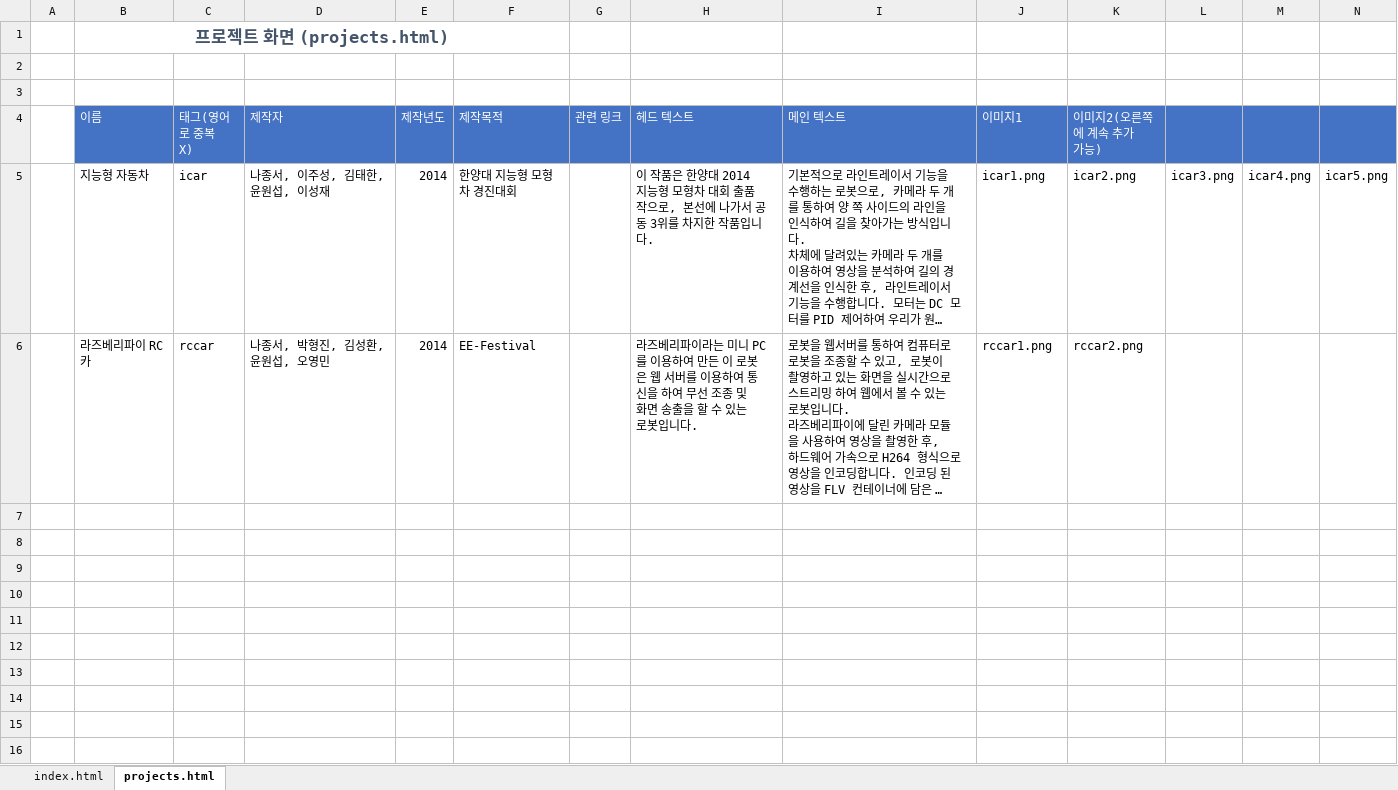
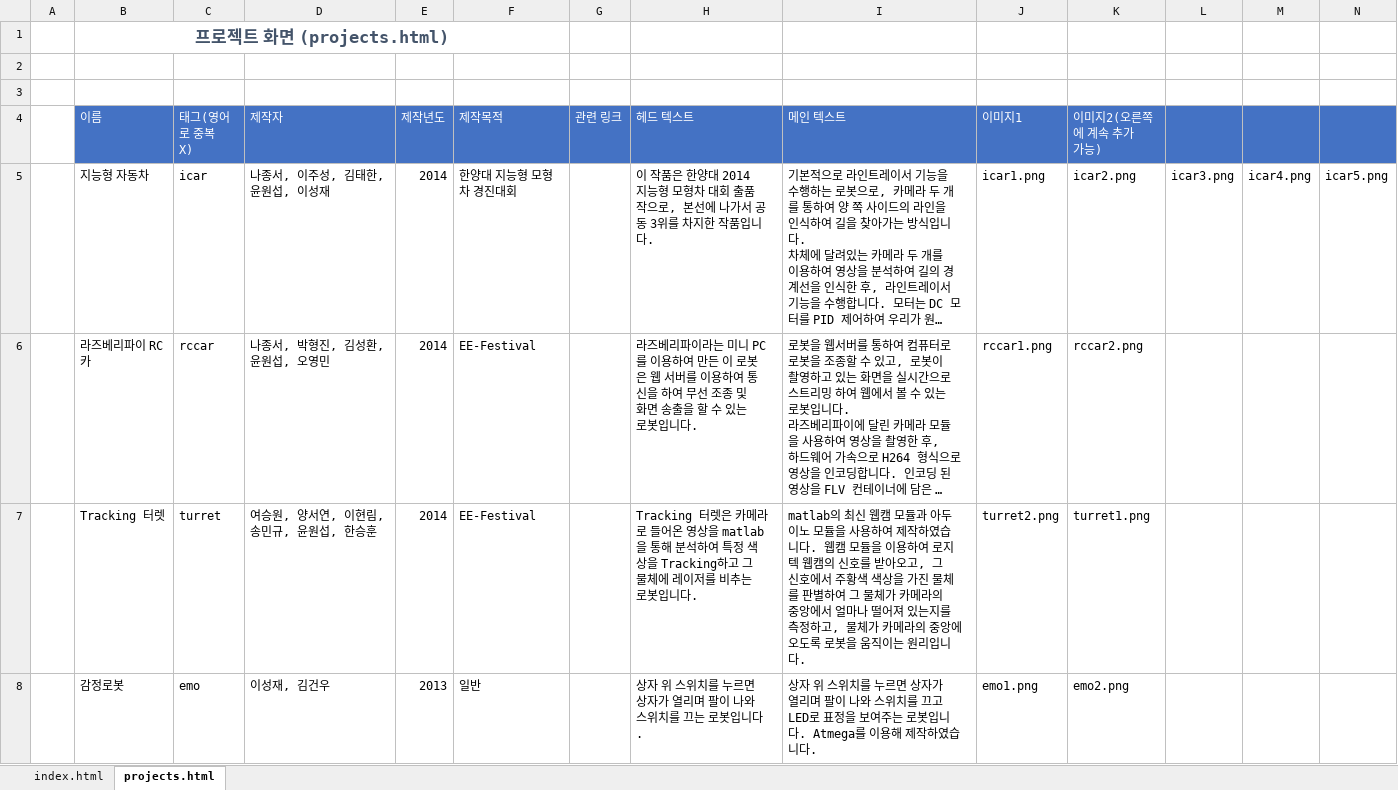
Before and after one commit to SBTMLab/SBTM-Web-Portfolio-Generator, an Excel workbook: sbtmwebport.xlsx, sheet projects.html, drawn as a sheet; only a part is shown; long unchanged cells end in …; values as stored, in another font and other column widths than the file's, no borders; rows hold the shown columns only; the diff names each change by its address in the sheet, - before the commit and + after, or states it on an @@ line.

```diff
--- a/sbtmwebport.xlsx (sheet projects.html)
+++ b/sbtmwebport.xlsx (sheet projects.html)
+row 7:  | Tracking 터렛 | turret | 여승원, 양서연, 이현림, 송민규, 윤원섭, 한승훈 | 2014 | EE-Festival |  | Tracking 터렛은 카메라로 들어온 영상을 matlab을 통해 분석하여 특정 색상을 Tracking하고 그 물체에 레이저를 비추는 로봇입니다. | matlab의 최신 웹캠 모듈과 아두이노 모듈을 사용하여 제작하였습니다. 웹캠 모듈을 이용하여 로지텍 웹캠의 신호를 받아오고, 그 신호에서 주황색 색상을 가진 물체를 판별하여 그 물체가 카메라의 중앙에서 얼마나 떨어져 있는지를 측정하고, 물체가 카메라의 중앙에 오도록 로봇을 움직이는 원리입니다. | turret2.png | turret1.png
+row 8:  | 감정로봇 | emo | 이성재, 김건우 | 2013 | 일반 |  | 상자 위 스위치를 누르면 상자가 열리며 팔이 나와 스위치를 끄는 로봇입니다. | 상자 위 스위치를 누르면 상자가 열리며 팔이 나와 스위치를 끄고 LED로 표정을 보여주는 로봇입니다. Atmega를 이용해 제작하였습니다. | emo1.png | emo2.png
```
Also changed, not shown: 13 other files.
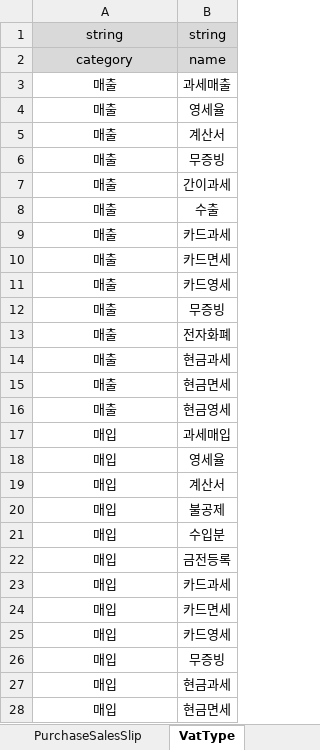
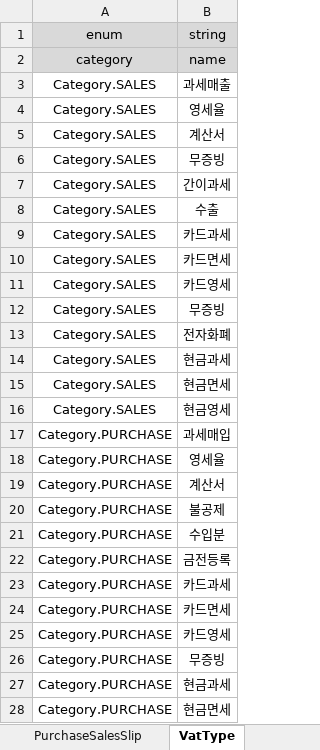
Before and after one commit to wjdn154/ERPSystem-Phase1, an Excel workbook: src/main/resources/financial-accounting-data.xlsx, sheet VatType, drawn as a sheet; values as stored, in another font and other column widths than the file's, no borders; the diff names each change by its address in the sheet, - before the commit and + after, or states it on an @@ line.

```diff
--- a/src/main/resources/financial-accounting-data.xlsx (sheet VatType)
+++ b/src/main/resources/financial-accounting-data.xlsx (sheet VatType)
-A1: string
+A1: enum
-A3:A16: 매출
+A3:A16: Category.SALES
-A17:A28: 매입
+A17:A28: Category.PURCHASE
```
Also changed, not shown: sheet Company, sheet Representative, sheet Memo, sheet PurchaseSalesSlip, sheet TaxInvoice, 6 other files.
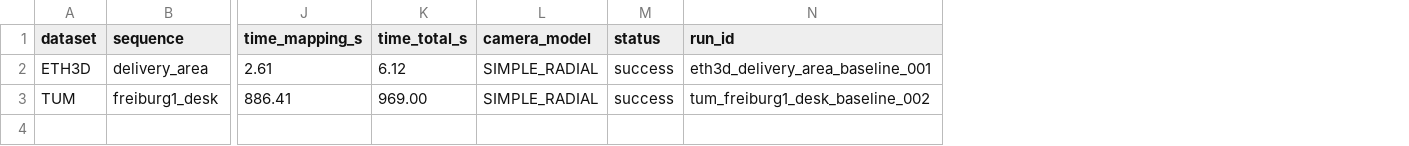
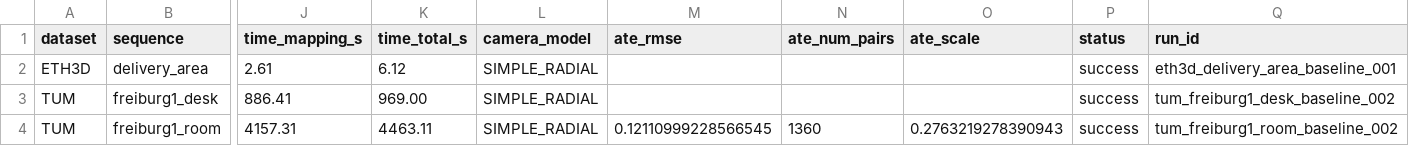
Before and after one commit to KK-ARON/colmap-pipeline, a CSV file: benchmarks/benchmark_table.csv, drawn as a sheet; only a part is shown, gaps mark what is left out; rows hold the shown columns only; the diff names each change by its address in the sheet, - before the commit and + after, or states it on an @@ line.

Commit message:
feat(eval): integrate ATE into TUM/ETH3D pipeline and benchmark
add main entry for compute_ATE and keep trajectory plot + ate_summary under runs/<run_id>

run_tum/run_eth3d now export trajectories and auto compute ATE after successful reconstruction

benchmark schema adds ate_rmse, ate_num_pairs, ate_scale and reads them from summary.json

fix Umeyama rotation formulation and keep output_dir behavior consistent

```diff
--- a/benchmarks/benchmark_table.csv
+++ b/benchmarks/benchmark_table.csv
+column M (ate_rmse), empty
+column N (ate_num_pairs), empty
+column O (ate_scale), empty
+row 4: TUM | freiburg1_room | 4157.31 | 4463.11 | SIMPLE_RADIAL | 0.12110999228566545 | 1360 | 0.2763219278390943 | success | tum_freiburg1_room_baseline_002
```
Also changed, not shown: 6 other files.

___

TASK PROMPT = Everything in the entries above should be written out again exactly, except the images.

TASK OUTPUT =
Before and after one commit to SBTMLab/SBTM-Web-Portfolio-Generator, an Excel workbook: sbtmwebport.xlsx, sheet projects.html, drawn as a sheet; only a part is shown; long unchanged cells end in …; values as stored, in another font and other column widths than the file's, no borders; rows hold the shown columns only; the diff names each change by its address in the sheet, - before the commit and + after, or states it on an @@ line.

```diff
--- a/sbtmwebport.xlsx (sheet projects.html)
+++ b/sbtmwebport.xlsx (sheet projects.html)
+row 7:  | Tracking 터렛 | turret | 여승원, 양서연, 이현림, 송민규, 윤원섭, 한승훈 | 2014 | EE-Festival |  | Tracking 터렛은 카메라로 들어온 영상을 matlab을 통해 분석하여 특정 색상을 Tracking하고 그 물체에 레이저를 비추는 로봇입니다. | matlab의 최신 웹캠 모듈과 아두이노 모듈을 사용하여 제작하였습니다. 웹캠 모듈을 이용하여 로지텍 웹캠의 신호를 받아오고, 그 신호에서 주황색 색상을 가진 물체를 판별하여 그 물체가 카메라의 중앙에서 얼마나 떨어져 있는지를 측정하고, 물체가 카메라의 중앙에 오도록 로봇을 움직이는 원리입니다. | turret2.png | turret1.png
+row 8:  | 감정로봇 | emo | 이성재, 김건우 | 2013 | 일반 |  | 상자 위 스위치를 누르면 상자가 열리며 팔이 나와 스위치를 끄는 로봇입니다. | 상자 위 스위치를 누르면 상자가 열리며 팔이 나와 스위치를 끄고 LED로 표정을 보여주는 로봇입니다. Atmega를 이용해 제작하였습니다. | emo1.png | emo2.png
```
Also changed, not shown: 13 other files.
Before and after one commit to wjdn154/ERPSystem-Phase1, an Excel workbook: src/main/resources/financial-accounting-data.xlsx, sheet VatType, drawn as a sheet; values as stored, in another font and other column widths than the file's, no borders; the diff names each change by its address in the sheet, - before the commit and + after, or states it on an @@ line.

```diff
--- a/src/main/resources/financial-accounting-data.xlsx (sheet VatType)
+++ b/src/main/resources/financial-accounting-data.xlsx (sheet VatType)
-A1: string
+A1: enum
-A3:A16: 매출
+A3:A16: Category.SALES
-A17:A28: 매입
+A17:A28: Category.PURCHASE
```
Also changed, not shown: sheet Company, sheet Representative, sheet Memo, sheet PurchaseSalesSlip, sheet TaxInvoice, 6 other files.
Before and after one commit to KK-ARON/colmap-pipeline, a CSV file: benchmarks/benchmark_table.csv, drawn as a sheet; only a part is shown, gaps mark what is left out; rows hold the shown columns only; the diff names each change by its address in the sheet, - before the commit and + after, or states it on an @@ line.

Commit message:
feat(eval): integrate ATE into TUM/ETH3D pipeline and benchmark
add main entry for compute_ATE and keep trajectory plot + ate_summary under runs/<run_id>

run_tum/run_eth3d now export trajectories and auto compute ATE after successful reconstruction

benchmark schema adds ate_rmse, ate_num_pairs, ate_scale and reads them from summary.json

fix Umeyama rotation formulation and keep output_dir behavior consistent

```diff
--- a/benchmarks/benchmark_table.csv
+++ b/benchmarks/benchmark_table.csv
+column M (ate_rmse), empty
+column N (ate_num_pairs), empty
+column O (ate_scale), empty
+row 4: TUM | freiburg1_room | 4157.31 | 4463.11 | SIMPLE_RADIAL | 0.12110999228566545 | 1360 | 0.2763219278390943 | success | tum_freiburg1_room_baseline_002
```
Also changed, not shown: 6 other files.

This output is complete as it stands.